ACTIVITY: In the data below, find every line with the string "content" and pull it out.

(Code change snippets)
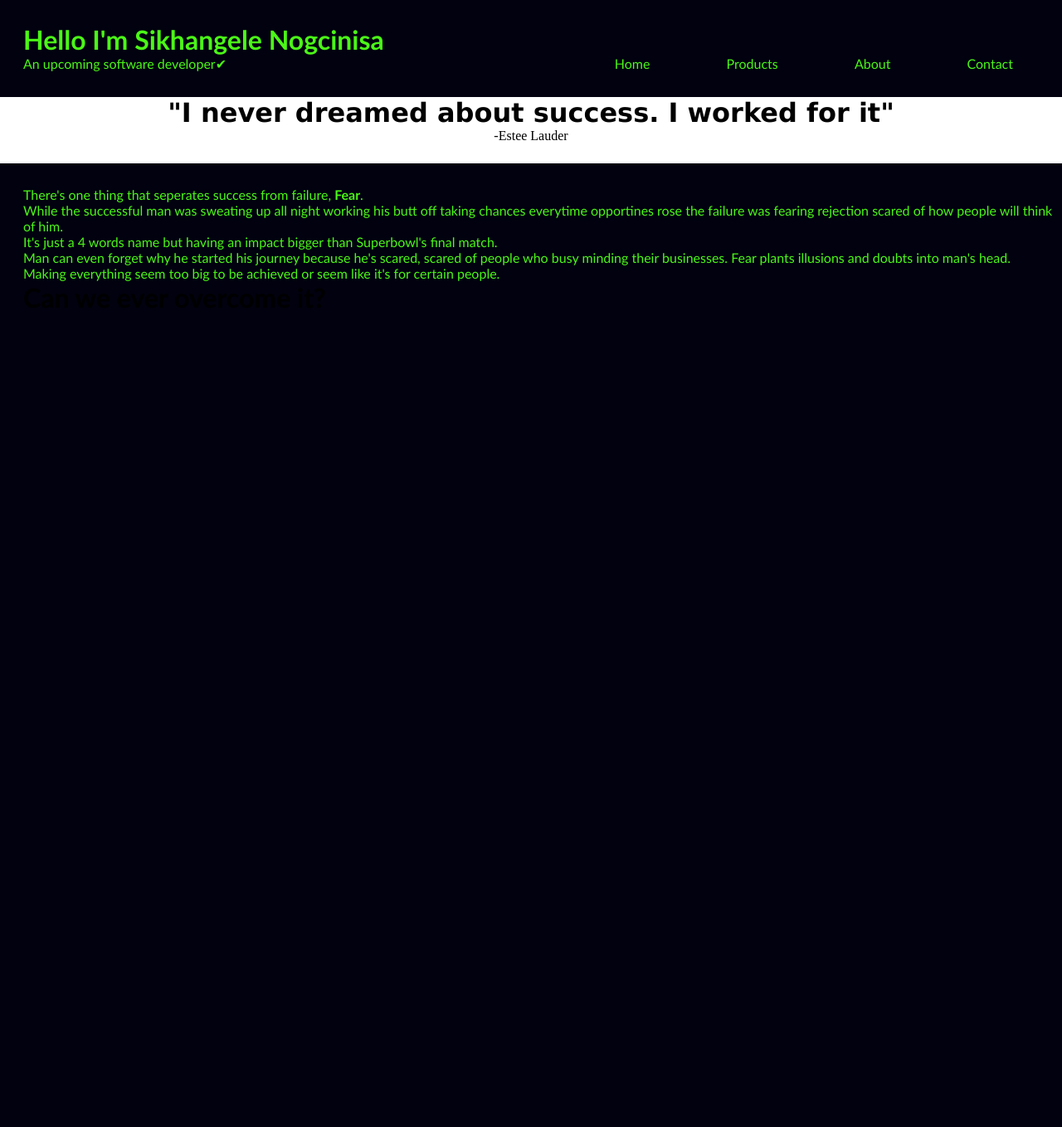
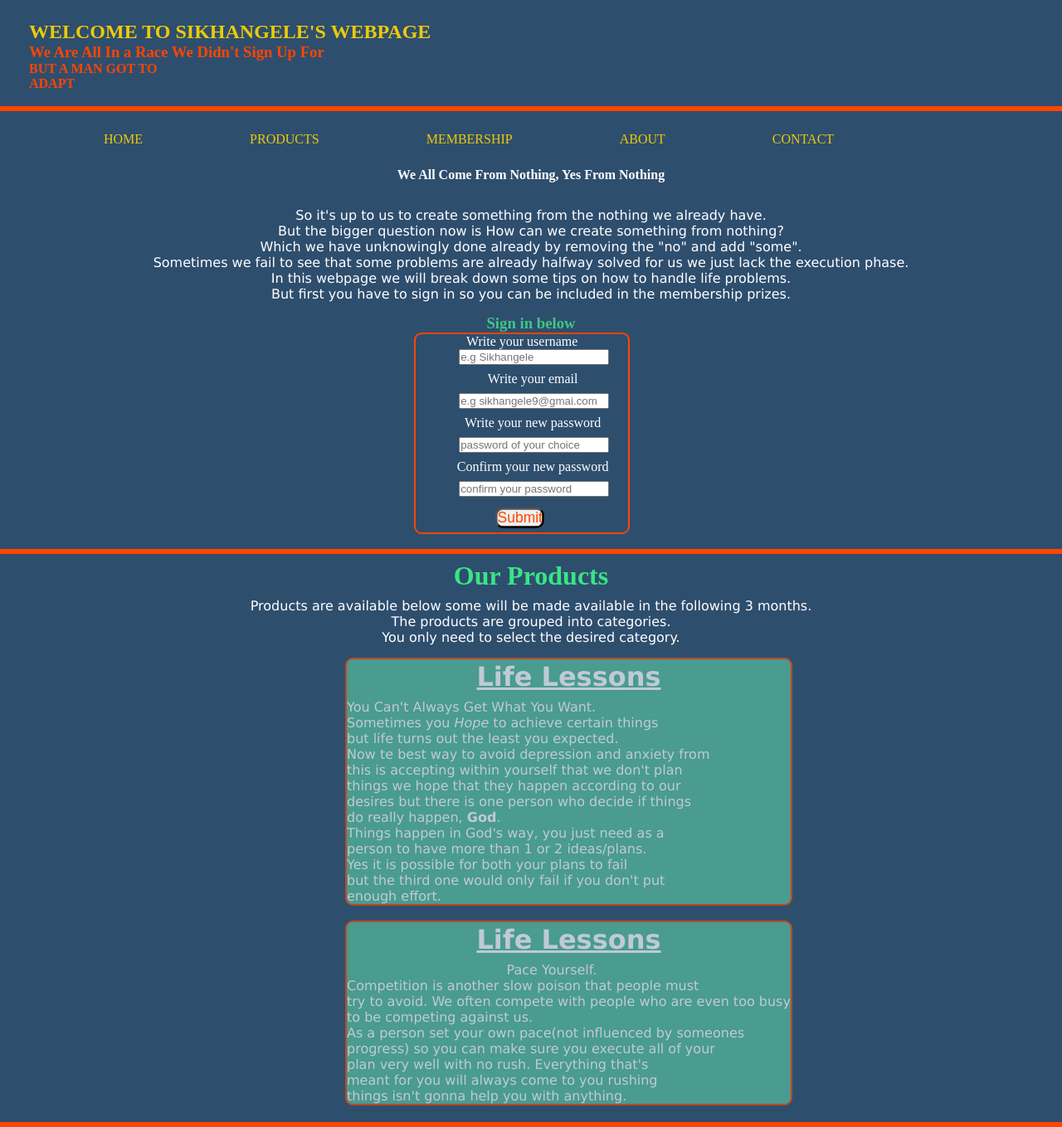
Before and after one commit to skarra-lab/Learner, a plain HTML site: page index.html in a window 1280 px wide. Shown: the whole page at 83% size. Before the commit the page ends 800 px from the top, so only its background shows below. Drawn offline with nearby package versions, Linux system fonts and the light colour scheme.

Commit message:
Add files via upload

```diff
--- a/index.html
+++ b/index.html
@@ -3,37 +3,101 @@
     <head>
         <meta charset="utf-8">
         <meta name="viewport" content="width=device-width, initial-scale=1.0">
-    <link rel="stylesheet" href="style.css">
+        <link rel="stylesheet" href="styles.css">
+        <title>glimpse of my progress</title>
+        <script src="https://code.jquery.com/jquery-3.7.1.min.js" integrity="sha256-/JqT3SQfawRcv/BIHPThkBvs0OEvtFFmqPF/lYI/Cxo=" crossorigin="anonymous"></script>
     </head>
     <body>
-    <div class="one">
-        <h1 class="who">Hello I'm Sikhangele Nogcinisa</h1>
-        <p class="define">An upcoming software developer&#10004;</p>
-        <nav class="cons">
+        <script>
+            $(document).ready(function() {
+            $("a").css("margin-left", "90px");
+            $("li").css("margin-top", "25px");
+            $("li").css("margin-bottom", "25px");
+            $("p").addClass("animated bounce");
+            $("#new").addClass("hinge");
+            $("#lets").css("display", "inline-block");
+            });
+        </script>
+        <section>
+            <h1 id="me">Welcome to Sikhangele's Webpage</h1>
+            <h3 id="me-me">We Are All In a Race We Didn't Sign Up For</h3>
+            <h4 id="me-more">But A Man Got To<br> Adapt</h4>
+        </section><br><hr>
+        <nav id="nav-bar">
             <ul>
-                <li><a href="">Home</a></li>
-                <li><a href="">Products</a></li>
-                <li><a href="">About</a></li>
-                <li><a href="">Contact</a></li>
+                <li id="navigation"><a href="#Home">Home</a></li>
+                <li id="navigation"><a href="#Products">Products</a></li>
+                <li id="navigation"><a href="#Membershp">Membership</a></li>
+                <li id="navigation"><a href="#About">About</a></li>
+                <li id="navigation"><a href="#Contact">Contact</a></li>
             </ul>
         </nav>
-    </div>
-    <div class="content">
-        <h1 class="heading">"I never dreamed about success. I worked for it"</h1>
-        <p class="describe">-Estee Lauder</p>
-    </div>
-    <div class="more">
-        <p class="description">There's one thing that seperates success from failure, <strong>Fear</strong>.<br>
-            While the successful man was sweating up all night working his butt off taking chances everytime opportines rose
-            the failure was fearing rejection scared of how people will think of him.<br>
-            It's just a 4 words name but having an impact bigger than Superbowl's final match.<br>
-            Man can even forget why he started his journey because he's scared, scared of people who busy minding
-            their businesses. Fear plants illusions and doubts into man's head.<br>
-            Making everything seem too big to be achieved or seem like it's for certain people.
+        <div id="content">
+            <h4 id="some">We all come from nothing, yes from <strong>Nothing</strong></h4>
+            <p class="describe">So it's up to us to create something from the nothing we already have.</p>
+            <p class="say">But the bigger question now is How can we create something from nothing?</p>
+            <p class="sayy">Which we have unknowingly done already by removing the "no" and add "some".</p>
+            <p class="sayyy">
+                Sometimes we fail to see that some problems are already halfway solved for us we just lack the execution phase.<br>
+                In this webpage we will break down some tips on how to handle life problems.<br>
+                But first you have to sign in so you can be included in the membership prizes.
             </p>
         </div>
-    <div class="container">
-        <h1 class="dining">Can we ever overcome it?</h1>
+            <h3 id="sign">Sign in below</h3>
+            <div id="hard">
+                <p class="root">Write your username</p>
+                <div id="textbox">
+                <input type="text" method="post" placeholder="e.g Sikhangele" minlength="5" id="textbox" required>
+                <p class="rooot">Write your email</p>
+                <input type="email" method="post" placeholder="e.g sikhangele9@gmai.com" minlength="5" id="textbox" required>
+                <p class="roooot">Write your new password</p>
+                <input type="text" method="post" placeholder="password of your choice" minlength="8" id="textbox" required>
+                <p class="may">Confirm your new password</p>
+                <input type="text" method="post" placeholder="confirm your password" minlength="8" id="textbox" required>
                 </div>
+                <button class="submit">Submit</button>
+            </div><br><hr>
+        <div id="new-content">
+            <h1 class="products">Our Products</h1>
+                <p class="desc">Products are available below some will be made available in the following 3 months.<br>
+                The products are grouped into categories.<br>
+                You only need to select the desired category.
+                </p>
+                </div>
+            <div id="lets">
+                <div id="pro1">
+                    <h1 class="pro1-heading">Life Lessons</h1>
+                        <p1 class="desci">
+                            You Can't Always Get What You Want.<br>
+                            Sometimes you <em>Hope</em> to achieve certain things<br>
+                            but life turns out the least you expected.<br>
+                            Now te best way to avoid depression and anxiety from<br>
+                            this is accepting within yourself that we don't plan<br>
+                            things we hope that they happen according to our<br>
+                            desires but there is one person who decide if things<br>
+                            do really happen, <strong>God</strong>.<br>
+                            Things happen in God's way, you just need as a <br>
+                            person to have more than 1 or 2 ideas/plans.<br>
+                            Yes it is possible for both your plans to fail<br>
+                            but the third one would only fail if you don't put<br>
+                            enough effort.
+                        </p1>
+                </div>
+                <div class="pro2-heading">
+                    <h1 class="now">Life Lessons</h1>
+                    <p1 class="desci2">
+                        Pace Yourself.<br>
+                        Competition is another slow poison that people must<br>
+                        try to avoid.
+                        We often compete with people who are even too busy<br>
+                        to be competing against us.<br>
+                        As a person set your own pace(not influenced by someones<br>
+                        progress) so you can make sure you execute all of your<br>
+                        plan very well with no rush. Everything that's<br>
+                        meant for you will always come to you rushing<br>
+                        things isn't gonna help you with anything.
+                    </p1>
+                </div>
+           </div><hr>
     </body>
 </html>
--- /dev/null
+++ b/styles.css
@@ -0,0 +1,239 @@
+* {
+    margin: 0;
+    padding: 0;
+}
+body {
+    background-color: rgb(46, 78, 110);
+}
+
+#me {
+    margin-top: 25px;
+    margin-left: 35px;
+    display: block;
+    color: orangered;
+    text-transform: uppercase;
+    margin-bottom: 0;
+    animation-name: colorChange;
+    animation-duration: 2s;
+    animation-iteration-count: infinite;
+}
+@keyframes colorChange {
+    50%{
+        color:rgb(236, 202, 9);
+    }
+}
+#me-me {
+    margin-top: 25px;
+    margin-left: 35px;
+    margin-top: 0;
+    display: block;
+    color: rgb(236, 202, 9);
+    animation-name: swift;
+    animation-duration: 2s;
+    animation-iteration-count: infinite;
+}
+@keyframes swift {
+    50%{
+        color: orangered;
+    }
+}
+#me-more {
+    margin-top: 0;
+    margin-left: 35px;
+    display: block;
+    color: orangered;
+    text-transform: uppercase;
+    margin-bottom: 0;
+}
+ul li {
+    display: inline-block;
+    margin-left: 35px;
+    margin-top: 55px;
+    animation-name: slide;
+    animation-duration: 2s;
+}
+li a {
+    list-style-type: none;
+    text-decoration: none;
+    color: orangered;
+    margin-top: 25px;
+    text-transform: uppercase;
+    color:  rgb(236, 202, 9);
+}
+@keyframes slide {
+    from{
+        transform: translateX(-150%);
+    }
+
+}
+li a:hover {
+    opacity: 60%;
+    color: orangered;
+}
+hr {
+    border: 3px solid orangered;
+}
+#some {
+    color: white;
+    text-align: center;
+    text-transform: capitalize;
+}
+.describe {
+    color: white;
+    text-align: center;
+    font-family: Verdana;
+    margin-top: 30px;
+}
+.say, .sayy, .sayyy {
+    color: white;
+    text-align: center;
+    font-family: Verdana;
+}
+#sign {
+    margin-top: 15px;
+    color: orangered;
+    text-align: center;
+    animation-name: mzwa;
+    animation-duration: 2s;
+    animation-iteration-count: infinite;
+}
+@keyframes mzwa {
+    20%{
+        color:rgb(149, 236, 9);
+    }
+    40%{
+        color:rgb(9, 236, 168);
+    }
+}
+#hard {
+    border: 2px solid orangered;
+    width: 20%;
+    height: 80%;
+    margin-left: 39%;
+    border-radius: 9px;
+}
+.root, .rooot, .roooot, .may{
+    color: white;
+    text-align: center;
+}
+#textbox {
+    vertical-align: middle;
+    margin-left: 26px;
+    margin-bottom: 8px;
+}
+.rooot, .roooot, .may {
+    color: white;
+    margin-bottom: 8px;
+}
+.submit {
+    align-items: center;
+    margin-left: 40%;
+    color: orangered;
+    height:20%;
+    animation-name: slideUp;
+    animation-duration: 2s;
+    animation-iteration-count: infinite;
+    margin-bottom: 8px;
+    border-radius: 7px;
+}
+@keyframes slideUp {
+    30%{
+        color: orangered;
+        transform: scale(1.6,1.6);
+    }
+}
+.submit:hover {
+    background-color: brown;
+    color: white;
+}
+.products {
+    color: rgb(236, 202, 9);
+    text-align: center;
+    margin-top: 8px;
+    margin-bottom: 8px;
+    animation-name: moree;
+    animation-duration: 2s;
+    animation-iteration-count: infinite;
+}
+@keyframes moree {
+    20%{
+        color:rgb(149, 236, 9);
+    }
+    40%{
+        color:rgb(9, 236, 168);
+    }
+}
+#new-content {
+    display: inline block;
+}
+.desc {
+    color: white;
+    font-family: Verdana;
+    text-align: center;
+    margin-bottom: 15px;
+}
+#pro1 {
+    display: block;
+    background-color: rgb(87, 189, 158);
+    border: 2px solid orangered;
+    border-radius: 9px;
+    opacity: 70%;
+}
+#pro1:hover {
+    animation-name: rotateUp;
+    animation-duration: 2s;
+}
+@keyframes rotateUp {
+    from{
+        transform: rotateY(360deg);
+    }
+}
+.pro1-heading {
+      color: white;
+      font-family: Verdana;
+      margin-top: 2px;
+      margin-bottom: 8px;
+      text-align: center;
+      text-decoration: underline;
+}
+.desci{
+    color: white;
+    font-family: Verdana;
+    text-align: center;
+}
+#lets {
+    display: block;
+    align-items: center;
+    padding-left: 32.5%;
+}
+.pro2-heading {
+    display: block;
+    background-color: rgb(87, 189, 158);
+    border: 2px solid orangered;
+    border-radius: 9px;
+    opacity: 70%;
+    margin-top: 18px;
+    margin-bottom: 20px;
+}
+.now {
+    color: white;
+    font-family: Verdana;
+    margin-top: 2px;
+    margin-bottom: 8px;
+    text-align: center;
+    text-decoration: underline;
+}
+.desci2 {
+    color: white;
+    font-family: Verdana;
+    margin-left: 36%;
+}
+.pro2-heading:hover {
+    animation-name: rotateDown;
+    animation-duration: 2s;
+}
+@keyframes rotateDown {
+    from{
+        transform: rotateY(360deg);
+    }
+}
```
Lines whose indentation alone changed are shown as unchanged.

WRITTEN SOLUTION:
         <meta name="viewport" content="width=device-width, initial-scale=1.0">
-    <div class="content">
+        <div id="content">
+        <div id="new-content">
+#new-content {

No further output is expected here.